- Dependent Care Account: This works if you’ve got an awesome employer that offers the option of diverting some of your money to pay for eligible child care costs. You can put up to $5,000 per couple into the account pre-tax, lowering your taxable income. However, it is important to note that you have to coordinate this effort with dependent care credit. Using this option means that you won’t get the dependent care credit in full.
- Kids’ Accounts: You can use investment accounts in your children’s names for sheltering purposes. You open custodial accounts in your kids’ names, and the first $950 of income isn’t taxed. The next $950 is taxed at 10% — which is the child tax rate.
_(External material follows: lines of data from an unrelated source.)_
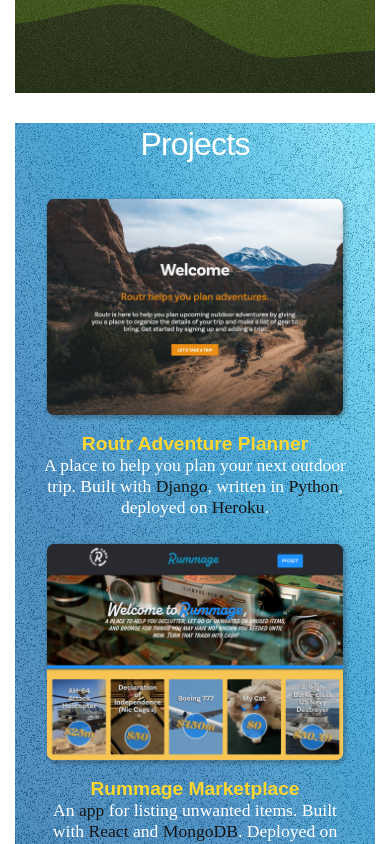
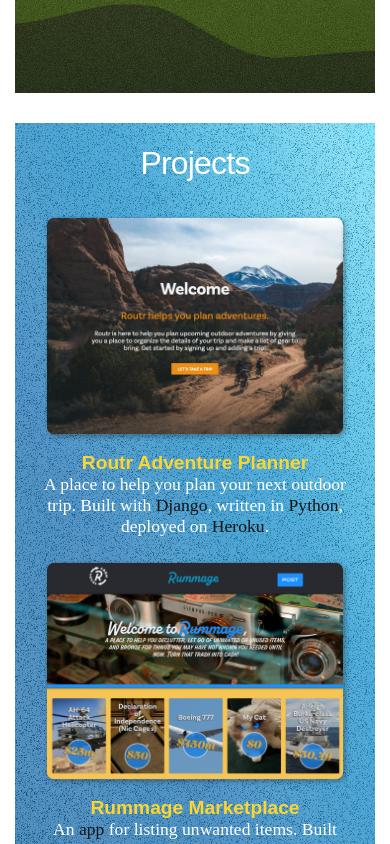
Before and after one commit to layhee/port-site, a React (Create React App) app: page / in a window 390 px wide. Shown: the part 1580-2424 px from the top of the page. Built offline with nearby package versions, Linux system fonts and the light colour scheme; a web font is replaced by a local one.

Commit message:
updates projects and header typography

```diff
--- a/src/assets/index.css
+++ b/src/assets/index.css
@@ -345,6 +345,7 @@
     font-size: 1.1rem;
     color: rgb(255, 255, 255);
     z-index: -20;
+    grid-template-columns: repeat(3, 1fr);
 }
 .port-pieces li a{
     flex-direction: row;
@@ -395,7 +396,7 @@
 .work h1{
     display: flex;
     justify-content: center;
-    margin: 4% 0;
+    margin: 4% 0 4% 0;
 }
 @media (788px <= width <= 2200px){
     .port-pieces{
@@ -500,6 +501,9 @@
     h3{
         font-size: 1rem;
     }
+    .work h1{
+        margin: 10% 0 4% 0;
+    }
     .next{
         font-size: 2.4rem;
         margin: 6px 0;
--- a/src/components/Portfolio.js
+++ b/src/components/Portfolio.js
@@ -27,6 +27,10 @@
                         <h2><a href="https://www.lehi.work/film" target="_blank" rel="noreferrer">Filmography</a></h2>
                         <p>From helping document bike races in <a href="https://www.youtube.com/watch?v=CGTdWSWJbBY&t=1102s" target="_blank" rel="noreferrer"><span className="black">Sierra Leone</span>,</a> to shooting <a href="https://www.youtube.com/watch?v=bo__HLUr4ZQ" target="_blank" rel="noreferrer"><span className="black">bike camping ride recaps</span>,</a> I love making movies.</p>
                     </li>
+                    <li><a href="https://www.lehi.work" target="_blank" rel="noreferrer"><img src="img/design-scr.jpg" alt="screenshot"/></a>
+                        <h2><a href="https://www.lehi.work" target="_blank" rel="noreferrer">Graphic Design</a></h2>
+                        <p>My college major & first  <span className="black">creative professional skillset</span>.</p>
+                    </li>
                 </dd>
         </div>
         <div className="next">
```
Also changed, not shown: public/img/design-scr.jpg (added), 12 other files (tests, documents, lock files or other folders).
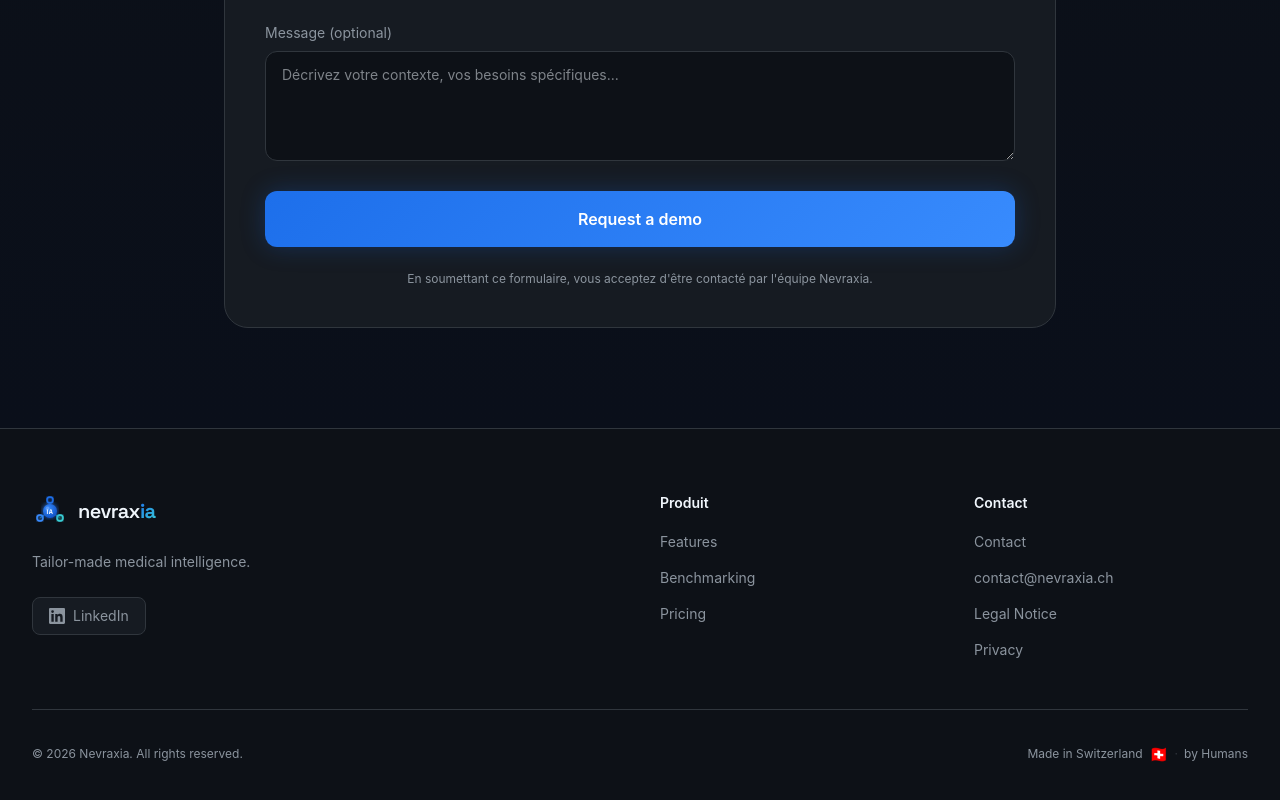
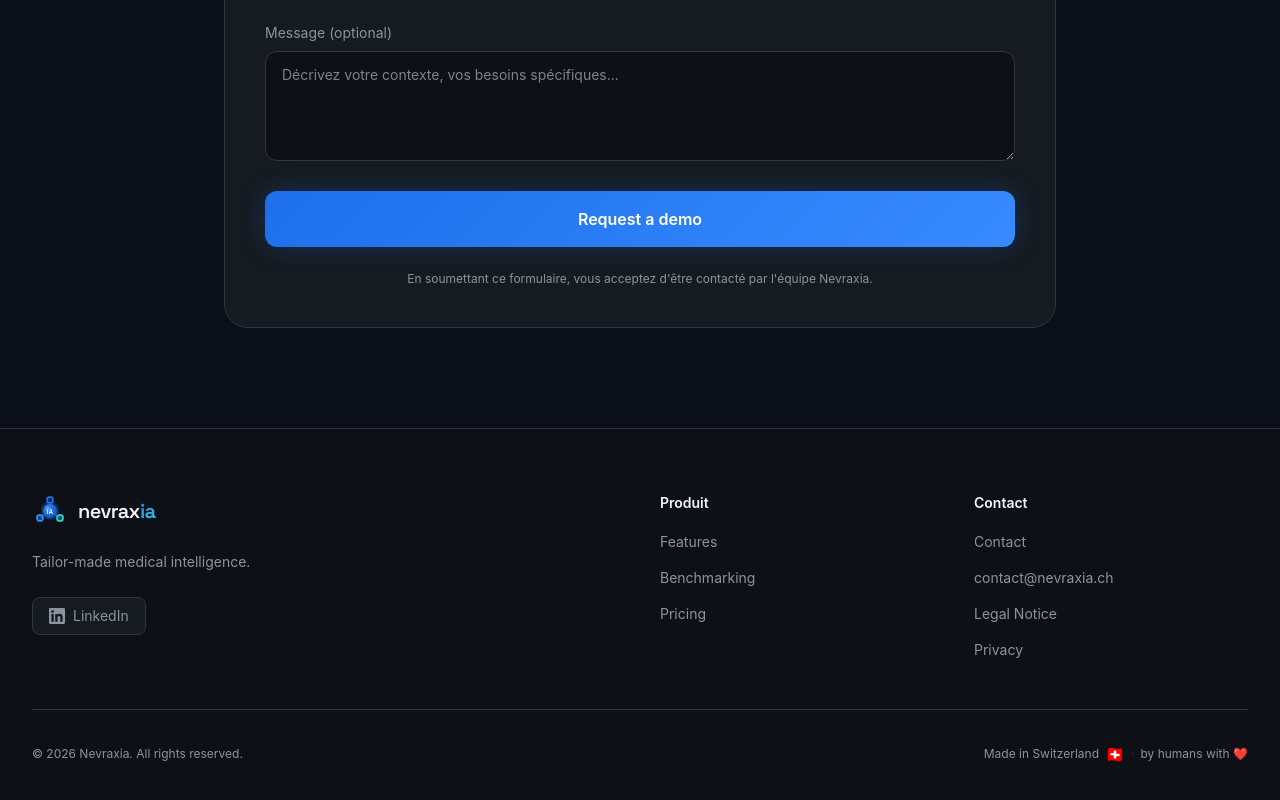
Before and after one commit to jimboum007/nevraxia, a Next.js app: page /en in a window 1280 px wide. Shown: the part 8649-9449 px from the top of the page. Built offline with nearby package versions, Linux system fonts and the light colour scheme.

Commit message:
Update footer: by humans with ❤️
Co-Authored-By: Claude Sonnet 4.6 <noreply@anthropic.com>

```diff
--- a/components/layout/Footer.tsx
+++ b/components/layout/Footer.tsx
@@ -73,7 +73,7 @@ export default function Footer() {
             <span className="text-xs" style={{ color: "#8B949E" }}>Made in Switzerland</span>
             <span className="text-base">🇨🇭</span>
             <span className="text-xs" style={{ color: "#30363D" }}>·</span>
-            <span className="text-xs" style={{ color: "#8B949E" }}>by Humans</span>
+            <span className="text-xs" style={{ color: "#8B949E" }}>by humans with ❤️</span>
           </div>
         </div>
       </div>
```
Everything after is taxed at whatever rate you pay. Good uses for money in these kinds of accounts are for non-essential expenses, like summer camp, music lessons and other costs.
- 529 Contributions (State): No, you can’t get a federal tax deduction from 529 contributions. But in 34 states and the District of Columbia, you can get get a deduction for contributing to the plans offered by those states. In some states, you can even get a tax break for contributing to a plan out of state. Double check the state income tax break possibilities for 529s in your location.
Before you take any of these tax breaks, double check your eligibility. You want to be sure that you really are allowed to enjoy these breaks. You can consult with a tax professional to get a better idea of what you are eligible for.
Miranda is freelance journalist. She specializes in topics related to money, especially personal finance, small business, and investing. You can read more of my writing at Planting Money Seeds.